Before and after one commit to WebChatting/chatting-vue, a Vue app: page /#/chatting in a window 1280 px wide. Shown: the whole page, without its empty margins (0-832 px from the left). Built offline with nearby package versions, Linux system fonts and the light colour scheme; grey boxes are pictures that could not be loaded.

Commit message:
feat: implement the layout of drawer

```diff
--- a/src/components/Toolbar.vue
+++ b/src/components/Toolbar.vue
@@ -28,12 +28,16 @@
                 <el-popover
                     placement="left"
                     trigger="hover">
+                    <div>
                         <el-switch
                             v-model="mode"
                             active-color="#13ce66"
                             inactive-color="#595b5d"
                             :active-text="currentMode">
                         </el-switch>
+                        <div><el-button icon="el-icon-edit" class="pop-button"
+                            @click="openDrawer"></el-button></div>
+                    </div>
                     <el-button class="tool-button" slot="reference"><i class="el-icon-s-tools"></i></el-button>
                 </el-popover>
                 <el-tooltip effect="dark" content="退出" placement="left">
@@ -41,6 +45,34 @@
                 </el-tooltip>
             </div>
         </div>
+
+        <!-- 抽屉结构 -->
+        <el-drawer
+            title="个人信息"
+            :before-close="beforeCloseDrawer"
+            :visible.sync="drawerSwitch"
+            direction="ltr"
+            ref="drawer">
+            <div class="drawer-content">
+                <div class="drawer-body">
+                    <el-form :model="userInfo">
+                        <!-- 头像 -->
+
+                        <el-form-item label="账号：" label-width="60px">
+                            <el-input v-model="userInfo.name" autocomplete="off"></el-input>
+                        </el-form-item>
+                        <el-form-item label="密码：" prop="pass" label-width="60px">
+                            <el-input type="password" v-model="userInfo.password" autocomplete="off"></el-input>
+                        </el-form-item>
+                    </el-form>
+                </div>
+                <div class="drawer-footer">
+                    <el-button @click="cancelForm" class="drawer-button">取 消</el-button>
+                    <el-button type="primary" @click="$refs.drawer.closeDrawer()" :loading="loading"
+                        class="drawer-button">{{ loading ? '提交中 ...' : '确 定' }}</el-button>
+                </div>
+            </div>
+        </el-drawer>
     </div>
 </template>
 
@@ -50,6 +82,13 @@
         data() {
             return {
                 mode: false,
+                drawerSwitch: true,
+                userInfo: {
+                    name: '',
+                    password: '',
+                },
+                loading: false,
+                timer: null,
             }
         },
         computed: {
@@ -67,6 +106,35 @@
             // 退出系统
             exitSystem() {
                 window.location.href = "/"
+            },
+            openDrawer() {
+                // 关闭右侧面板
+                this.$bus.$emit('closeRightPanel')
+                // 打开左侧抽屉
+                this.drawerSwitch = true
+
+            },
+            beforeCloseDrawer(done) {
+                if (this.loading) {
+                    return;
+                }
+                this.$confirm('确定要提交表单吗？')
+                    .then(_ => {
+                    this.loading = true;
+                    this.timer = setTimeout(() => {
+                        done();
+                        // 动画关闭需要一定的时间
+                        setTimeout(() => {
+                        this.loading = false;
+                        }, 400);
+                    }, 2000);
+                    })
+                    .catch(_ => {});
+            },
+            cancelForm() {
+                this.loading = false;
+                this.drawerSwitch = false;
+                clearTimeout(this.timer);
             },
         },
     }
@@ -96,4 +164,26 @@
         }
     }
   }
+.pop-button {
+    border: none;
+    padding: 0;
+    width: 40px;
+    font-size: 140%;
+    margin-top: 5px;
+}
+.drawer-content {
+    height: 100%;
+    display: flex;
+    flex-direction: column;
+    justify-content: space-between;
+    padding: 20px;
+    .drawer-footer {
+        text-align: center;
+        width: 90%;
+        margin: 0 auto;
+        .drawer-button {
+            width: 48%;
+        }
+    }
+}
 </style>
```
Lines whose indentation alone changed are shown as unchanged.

WHAT THE TASK REQUIRES
Produce an exact copy of all the records.

ANSWER AREA
Before and after one commit to WebChatting/chatting-vue, a Vue app: page /#/chatting in a window 1280 px wide. Shown: the whole page, without its empty margins (0-832 px from the left). Built offline with nearby package versions, Linux system fonts and the light colour scheme; grey boxes are pictures that could not be loaded.

Commit message:
feat: implement the layout of drawer

```diff
--- a/src/components/Toolbar.vue
+++ b/src/components/Toolbar.vue
@@ -28,12 +28,16 @@
                 <el-popover
                     placement="left"
                     trigger="hover">
+                    <div>
                         <el-switch
                             v-model="mode"
                             active-color="#13ce66"
                             inactive-color="#595b5d"
                             :active-text="currentMode">
                         </el-switch>
+                        <div><el-button icon="el-icon-edit" class="pop-button"
+                            @click="openDrawer"></el-button></div>
+                    </div>
                     <el-button class="tool-button" slot="reference"><i class="el-icon-s-tools"></i></el-button>
                 </el-popover>
                 <el-tooltip effect="dark" content="退出" placement="left">
@@ -41,6 +45,34 @@
                 </el-tooltip>
             </div>
         </div>
+
+        <!-- 抽屉结构 -->
+        <el-drawer
+            title="个人信息"
+            :before-close="beforeCloseDrawer"
+            :visible.sync="drawerSwitch"
+            direction="ltr"
+            ref="drawer">
+            <div class="drawer-content">
+                <div class="drawer-body">
+                    <el-form :model="userInfo">
+                        <!-- 头像 -->
+
+                        <el-form-item label="账号：" label-width="60px">
+                            <el-input v-model="userInfo.name" autocomplete="off"></el-input>
+                        </el-form-item>
+                        <el-form-item label="密码：" prop="pass" label-width="60px">
+                            <el-input type="password" v-model="userInfo.password" autocomplete="off"></el-input>
+                        </el-form-item>
+                    </el-form>
+                </div>
+                <div class="drawer-footer">
+                    <el-button @click="cancelForm" class="drawer-button">取 消</el-button>
+                    <el-button type="primary" @click="$refs.drawer.closeDrawer()" :loading="loading"
+                        class="drawer-button">{{ loading ? '提交中 ...' : '确 定' }}</el-button>
+                </div>
+            </div>
+        </el-drawer>
     </div>
 </template>
 
@@ -50,6 +82,13 @@
         data() {
             return {
                 mode: false,
+                drawerSwitch: true,
+                userInfo: {
+                    name: '',
+                    password: '',
+                },
+                loading: false,
+                timer: null,
             }
         },
         computed: {
@@ -67,6 +106,35 @@
             // 退出系统
             exitSystem() {
                 window.location.href = "/"
+            },
+            openDrawer() {
+                // 关闭右侧面板
+                this.$bus.$emit('closeRightPanel')
+                // 打开左侧抽屉
+                this.drawerSwitch = true
+
+            },
+            beforeCloseDrawer(done) {
+                if (this.loading) {
+                    return;
+                }
+                this.$confirm('确定要提交表单吗？')
+                    .then(_ => {
+                    this.loading = true;
+                    this.timer = setTimeout(() => {
+                        done();
+                        // 动画关闭需要一定的时间
+                        setTimeout(() => {
+                        this.loading = false;
+                        }, 400);
+                    }, 2000);
+                    })
+                    .catch(_ => {});
+            },
+            cancelForm() {
+                this.loading = false;
+                this.drawerSwitch = false;
+                clearTimeout(this.timer);
             },
         },
     }
@@ -96,4 +164,26 @@
         }
     }
   }
+.pop-button {
+    border: none;
+    padding: 0;
+    width: 40px;
+    font-size: 140%;
+    margin-top: 5px;
+}
+.drawer-content {
+    height: 100%;
+    display: flex;
+    flex-direction: column;
+    justify-content: space-between;
+    padding: 20px;
+    .drawer-footer {
+        text-align: center;
+        width: 90%;
+        margin: 0 auto;
+        .drawer-button {
+            width: 48%;
+        }
+    }
+}
 </style>
```
Lines whose indentation alone changed are shown as unchanged.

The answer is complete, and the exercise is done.